◆ TASK STATEMENT
Whenever a line in the data holds the string "columns", copy that line.

▬▬▬▬▬▬▬▬▬▬

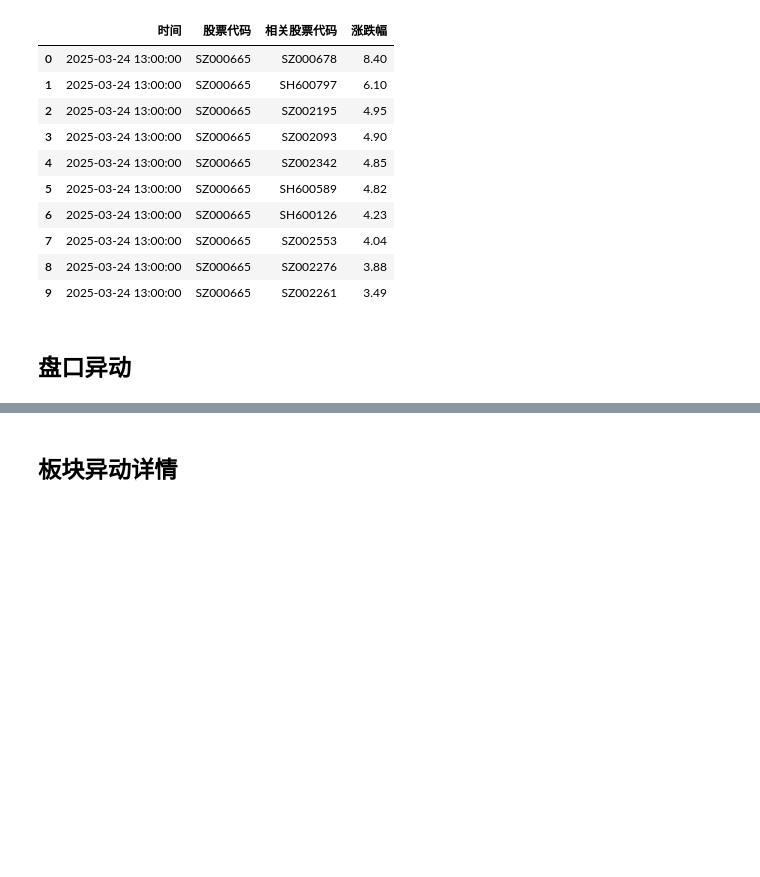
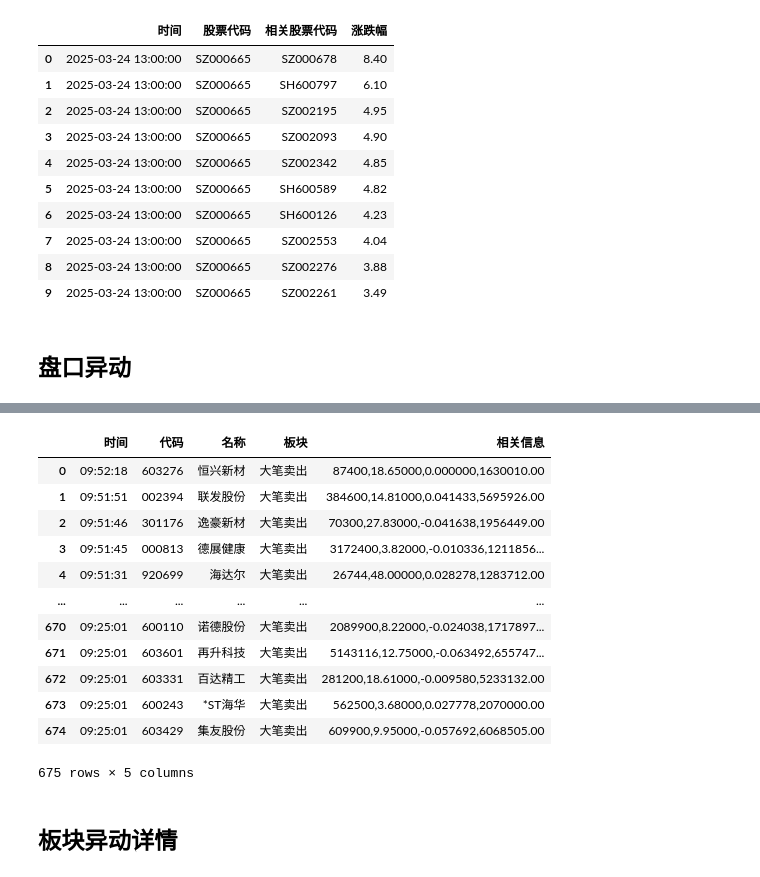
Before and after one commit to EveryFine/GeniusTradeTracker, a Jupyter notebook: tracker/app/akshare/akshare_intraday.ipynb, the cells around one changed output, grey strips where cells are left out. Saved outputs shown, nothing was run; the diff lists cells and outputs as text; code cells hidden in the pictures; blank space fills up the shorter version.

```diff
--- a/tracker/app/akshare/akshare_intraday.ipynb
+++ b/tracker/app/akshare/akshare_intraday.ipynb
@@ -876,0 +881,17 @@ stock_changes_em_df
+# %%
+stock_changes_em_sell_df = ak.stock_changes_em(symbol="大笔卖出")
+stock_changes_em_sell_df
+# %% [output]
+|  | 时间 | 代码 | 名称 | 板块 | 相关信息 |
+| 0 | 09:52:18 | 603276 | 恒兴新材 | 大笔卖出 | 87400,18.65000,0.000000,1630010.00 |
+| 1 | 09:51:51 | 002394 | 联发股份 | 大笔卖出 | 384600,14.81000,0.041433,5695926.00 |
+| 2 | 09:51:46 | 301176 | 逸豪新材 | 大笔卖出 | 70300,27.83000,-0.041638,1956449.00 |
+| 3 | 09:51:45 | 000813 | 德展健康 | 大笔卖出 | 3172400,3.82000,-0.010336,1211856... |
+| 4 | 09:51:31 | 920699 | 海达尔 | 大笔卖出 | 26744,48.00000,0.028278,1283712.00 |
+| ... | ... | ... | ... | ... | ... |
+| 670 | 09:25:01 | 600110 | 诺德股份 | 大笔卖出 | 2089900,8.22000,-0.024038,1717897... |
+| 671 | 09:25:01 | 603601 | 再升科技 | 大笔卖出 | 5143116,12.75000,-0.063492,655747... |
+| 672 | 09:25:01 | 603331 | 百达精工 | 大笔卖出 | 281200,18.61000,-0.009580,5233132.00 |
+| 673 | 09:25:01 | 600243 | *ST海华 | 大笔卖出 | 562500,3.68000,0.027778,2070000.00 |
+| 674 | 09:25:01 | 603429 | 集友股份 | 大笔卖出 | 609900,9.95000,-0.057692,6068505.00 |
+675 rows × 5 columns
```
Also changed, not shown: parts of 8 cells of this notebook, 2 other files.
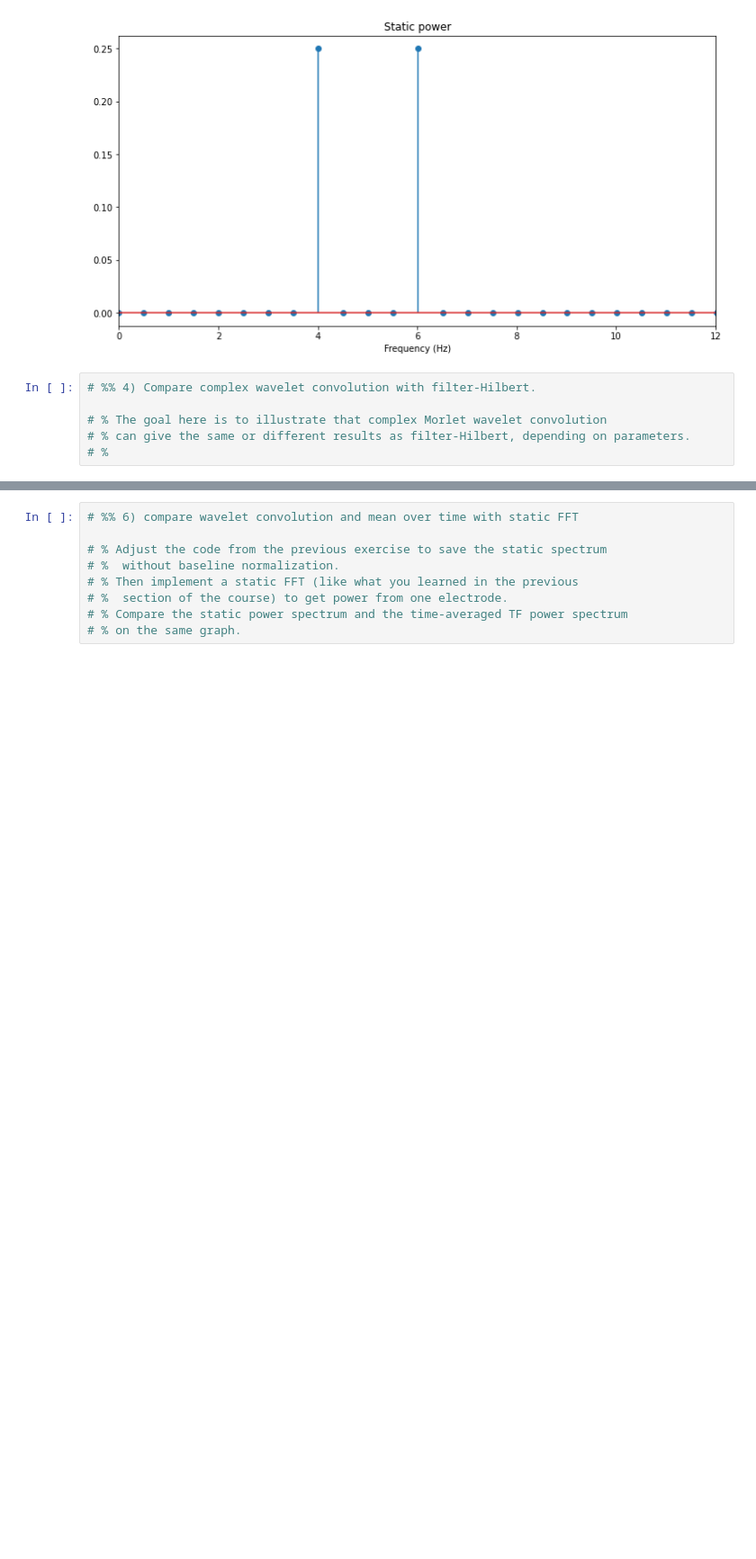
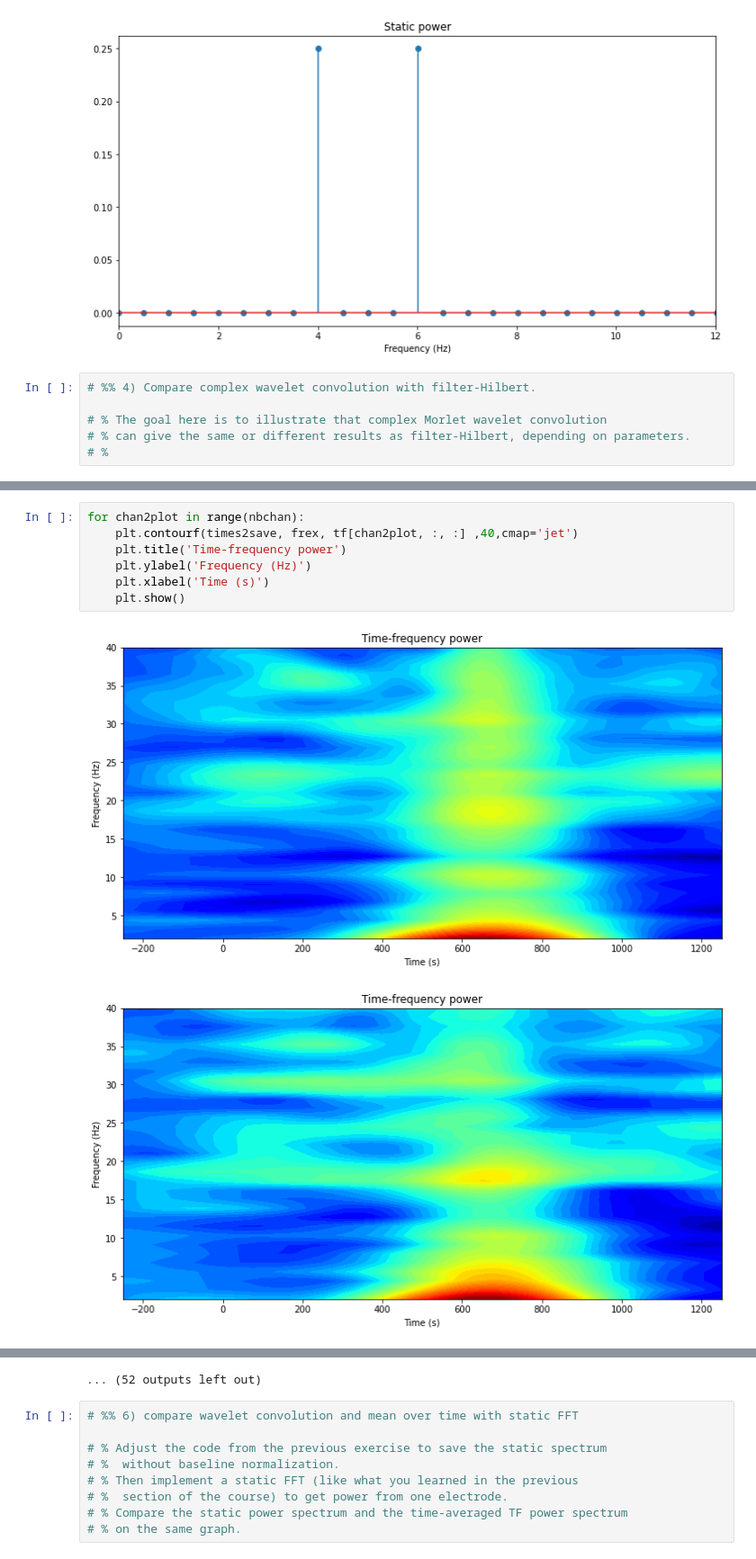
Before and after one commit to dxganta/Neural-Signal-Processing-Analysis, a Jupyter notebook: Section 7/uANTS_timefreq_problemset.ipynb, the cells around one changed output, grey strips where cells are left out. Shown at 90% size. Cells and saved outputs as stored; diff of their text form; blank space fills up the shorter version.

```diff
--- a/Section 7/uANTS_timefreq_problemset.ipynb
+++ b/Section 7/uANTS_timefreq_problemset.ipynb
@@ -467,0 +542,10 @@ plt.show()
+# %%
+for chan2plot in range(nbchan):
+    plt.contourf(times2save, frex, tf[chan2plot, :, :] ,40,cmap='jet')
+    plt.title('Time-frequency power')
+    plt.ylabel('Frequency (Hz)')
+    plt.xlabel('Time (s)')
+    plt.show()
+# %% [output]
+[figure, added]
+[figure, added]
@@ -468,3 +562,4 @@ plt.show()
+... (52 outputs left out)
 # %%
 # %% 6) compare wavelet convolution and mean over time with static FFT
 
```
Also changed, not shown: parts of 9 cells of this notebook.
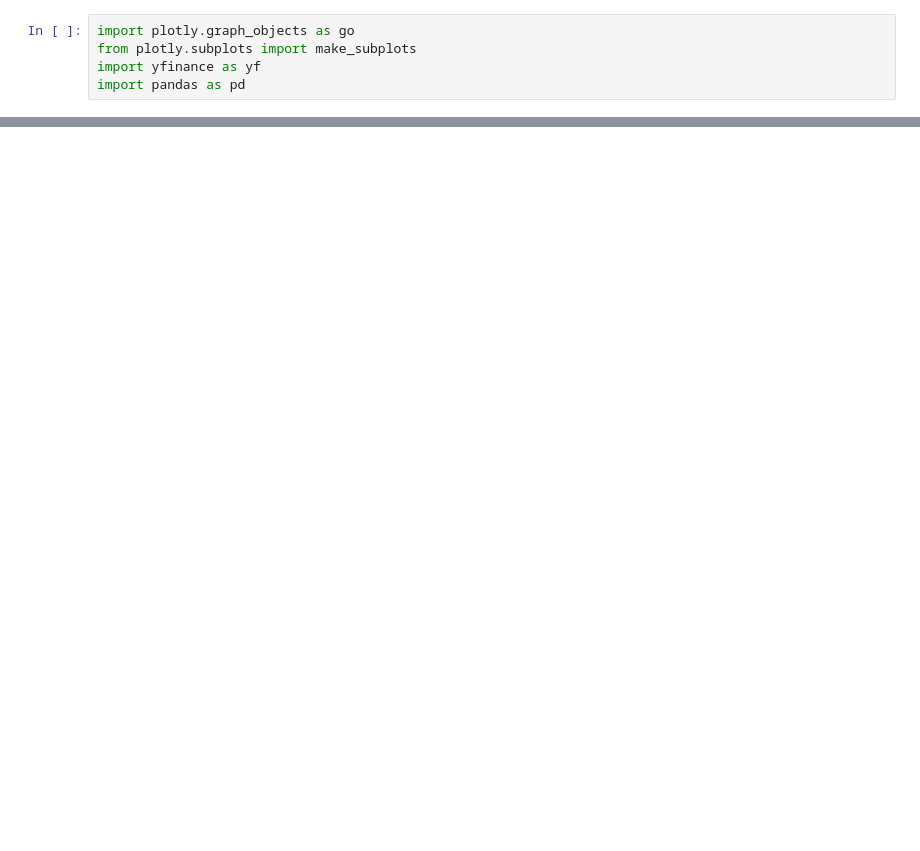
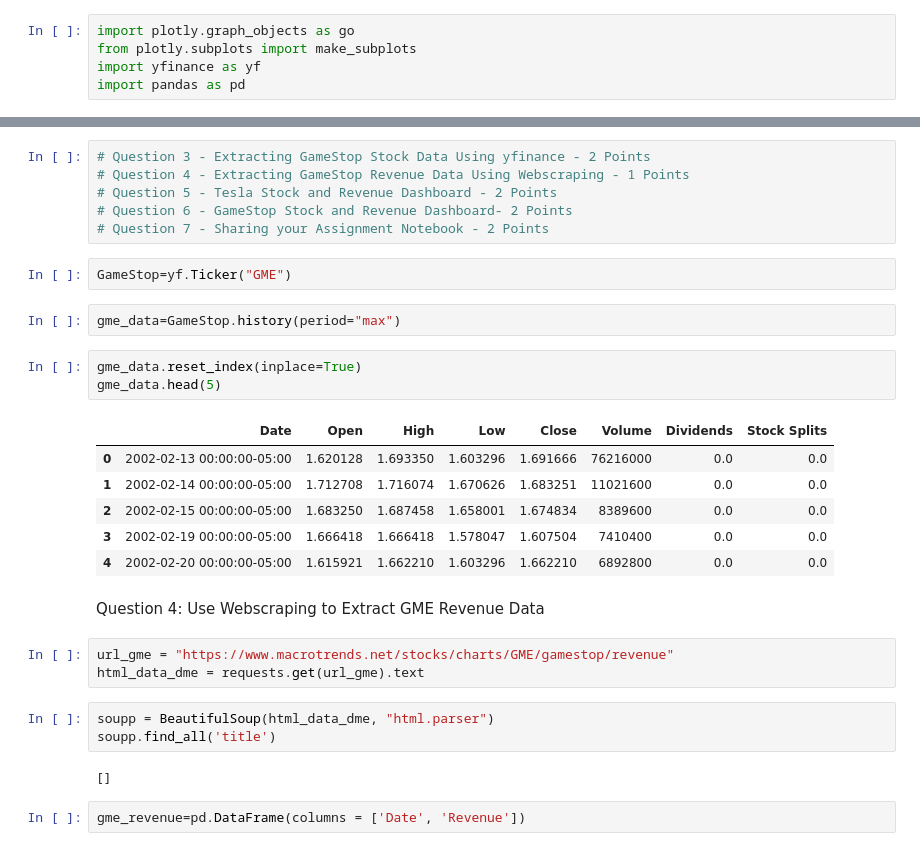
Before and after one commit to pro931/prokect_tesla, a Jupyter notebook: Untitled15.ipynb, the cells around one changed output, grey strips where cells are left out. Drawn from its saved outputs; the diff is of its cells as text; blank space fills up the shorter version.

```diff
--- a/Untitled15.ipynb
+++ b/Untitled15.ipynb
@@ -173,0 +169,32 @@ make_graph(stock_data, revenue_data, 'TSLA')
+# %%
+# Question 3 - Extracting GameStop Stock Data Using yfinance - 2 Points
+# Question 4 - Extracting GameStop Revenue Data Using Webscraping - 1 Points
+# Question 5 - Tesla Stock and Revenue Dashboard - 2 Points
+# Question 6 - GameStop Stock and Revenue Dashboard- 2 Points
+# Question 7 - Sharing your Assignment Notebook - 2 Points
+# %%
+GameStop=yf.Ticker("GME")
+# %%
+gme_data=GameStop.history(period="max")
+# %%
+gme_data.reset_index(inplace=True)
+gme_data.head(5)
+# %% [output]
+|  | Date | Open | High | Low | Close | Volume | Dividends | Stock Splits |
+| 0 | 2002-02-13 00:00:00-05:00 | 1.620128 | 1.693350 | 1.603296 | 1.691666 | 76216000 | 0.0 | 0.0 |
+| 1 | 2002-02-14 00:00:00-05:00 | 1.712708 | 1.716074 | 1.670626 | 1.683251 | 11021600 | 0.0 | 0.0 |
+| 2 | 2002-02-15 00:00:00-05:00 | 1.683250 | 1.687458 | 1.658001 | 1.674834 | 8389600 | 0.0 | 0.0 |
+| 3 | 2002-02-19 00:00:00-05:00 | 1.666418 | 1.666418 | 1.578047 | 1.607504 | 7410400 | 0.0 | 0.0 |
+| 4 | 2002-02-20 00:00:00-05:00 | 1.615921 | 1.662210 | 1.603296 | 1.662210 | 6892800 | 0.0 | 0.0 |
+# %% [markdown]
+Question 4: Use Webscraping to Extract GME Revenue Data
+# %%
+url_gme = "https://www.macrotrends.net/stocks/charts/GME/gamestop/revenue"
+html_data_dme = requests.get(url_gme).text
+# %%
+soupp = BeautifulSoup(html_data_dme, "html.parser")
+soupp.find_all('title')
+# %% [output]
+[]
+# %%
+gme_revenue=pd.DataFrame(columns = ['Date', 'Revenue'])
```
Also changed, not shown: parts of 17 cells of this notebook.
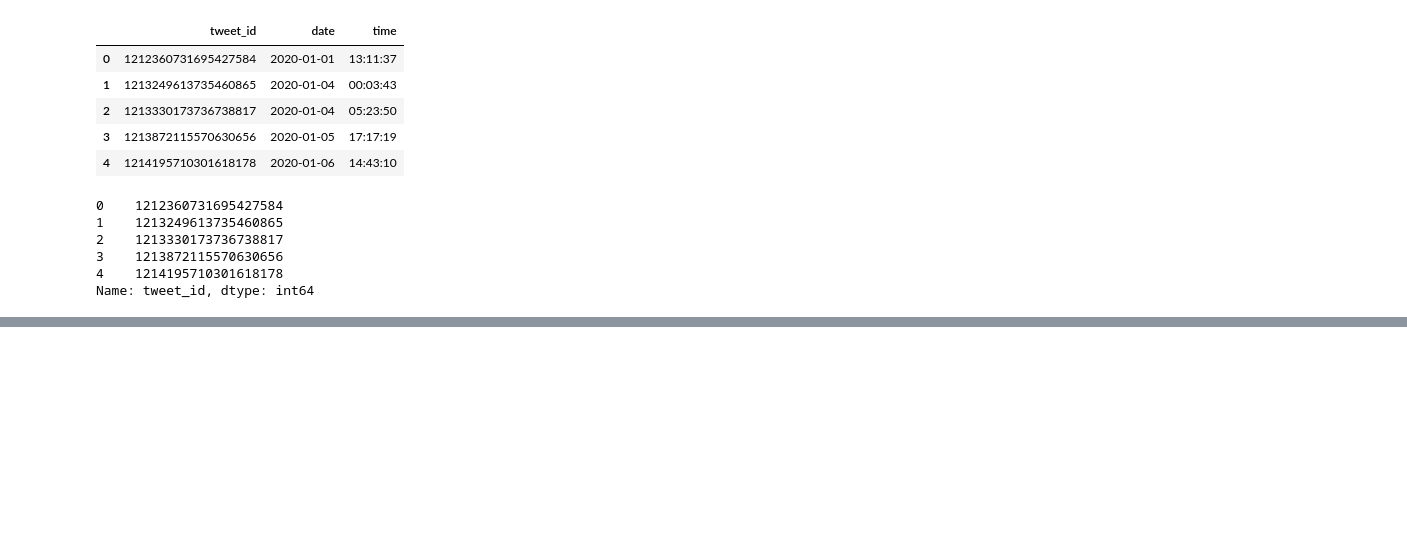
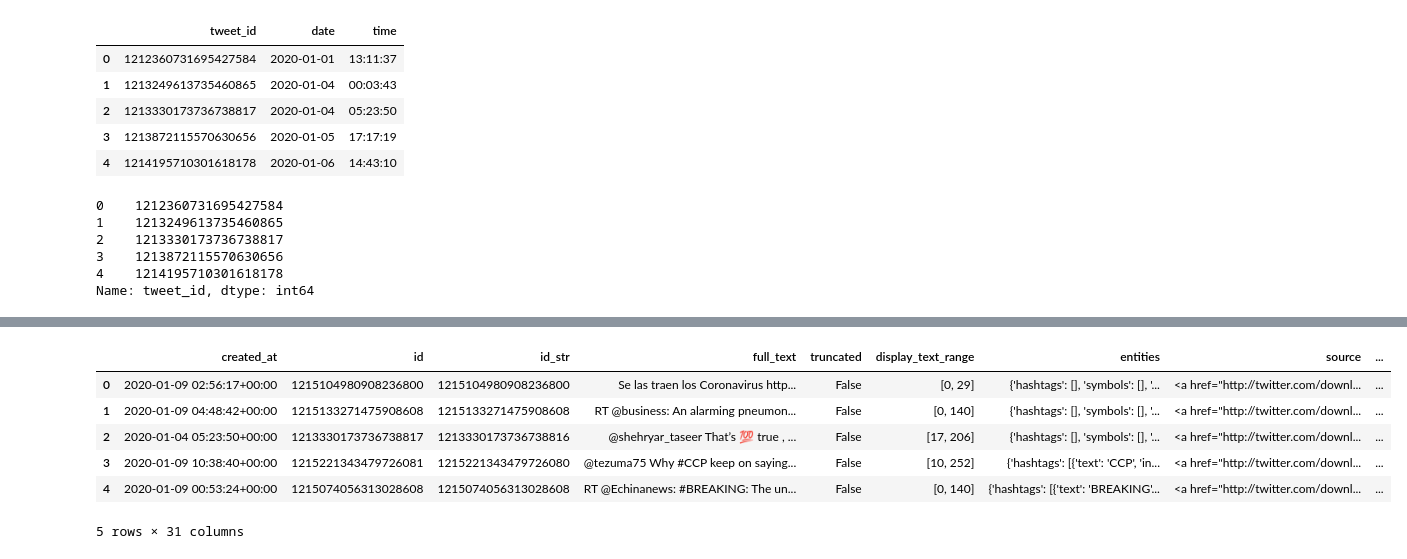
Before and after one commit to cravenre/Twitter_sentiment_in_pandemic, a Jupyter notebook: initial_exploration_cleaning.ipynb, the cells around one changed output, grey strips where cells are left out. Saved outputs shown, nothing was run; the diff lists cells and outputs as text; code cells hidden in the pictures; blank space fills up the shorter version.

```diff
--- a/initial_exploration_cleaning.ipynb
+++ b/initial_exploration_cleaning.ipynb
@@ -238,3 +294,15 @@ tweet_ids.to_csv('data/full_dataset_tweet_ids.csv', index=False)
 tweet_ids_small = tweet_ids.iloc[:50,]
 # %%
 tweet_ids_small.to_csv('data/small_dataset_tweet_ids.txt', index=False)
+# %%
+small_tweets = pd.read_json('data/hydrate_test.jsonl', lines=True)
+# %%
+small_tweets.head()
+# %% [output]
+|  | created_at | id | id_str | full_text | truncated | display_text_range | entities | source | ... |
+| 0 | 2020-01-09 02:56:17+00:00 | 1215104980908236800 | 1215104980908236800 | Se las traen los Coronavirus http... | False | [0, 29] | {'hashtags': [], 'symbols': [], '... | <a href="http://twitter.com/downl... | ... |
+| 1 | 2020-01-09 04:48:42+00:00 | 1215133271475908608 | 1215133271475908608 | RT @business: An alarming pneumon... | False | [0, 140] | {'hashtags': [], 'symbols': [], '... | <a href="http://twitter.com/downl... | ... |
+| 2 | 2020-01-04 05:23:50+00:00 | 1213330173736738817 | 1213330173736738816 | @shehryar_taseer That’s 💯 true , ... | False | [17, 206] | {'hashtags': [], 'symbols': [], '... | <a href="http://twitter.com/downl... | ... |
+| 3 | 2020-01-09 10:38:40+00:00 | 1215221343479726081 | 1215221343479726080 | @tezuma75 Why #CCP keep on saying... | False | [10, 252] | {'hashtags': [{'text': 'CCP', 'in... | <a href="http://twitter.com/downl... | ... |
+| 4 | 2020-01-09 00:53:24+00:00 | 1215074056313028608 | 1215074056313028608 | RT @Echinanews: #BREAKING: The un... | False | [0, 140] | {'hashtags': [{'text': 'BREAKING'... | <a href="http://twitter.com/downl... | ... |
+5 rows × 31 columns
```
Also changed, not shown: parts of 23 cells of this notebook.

▬▬▬▬▬▬▬▬▬▬

◆ RESPONSE
+675 rows × 5 columns
+gme_revenue=pd.DataFrame(columns = ['Date', 'Revenue'])
+5 rows × 31 columns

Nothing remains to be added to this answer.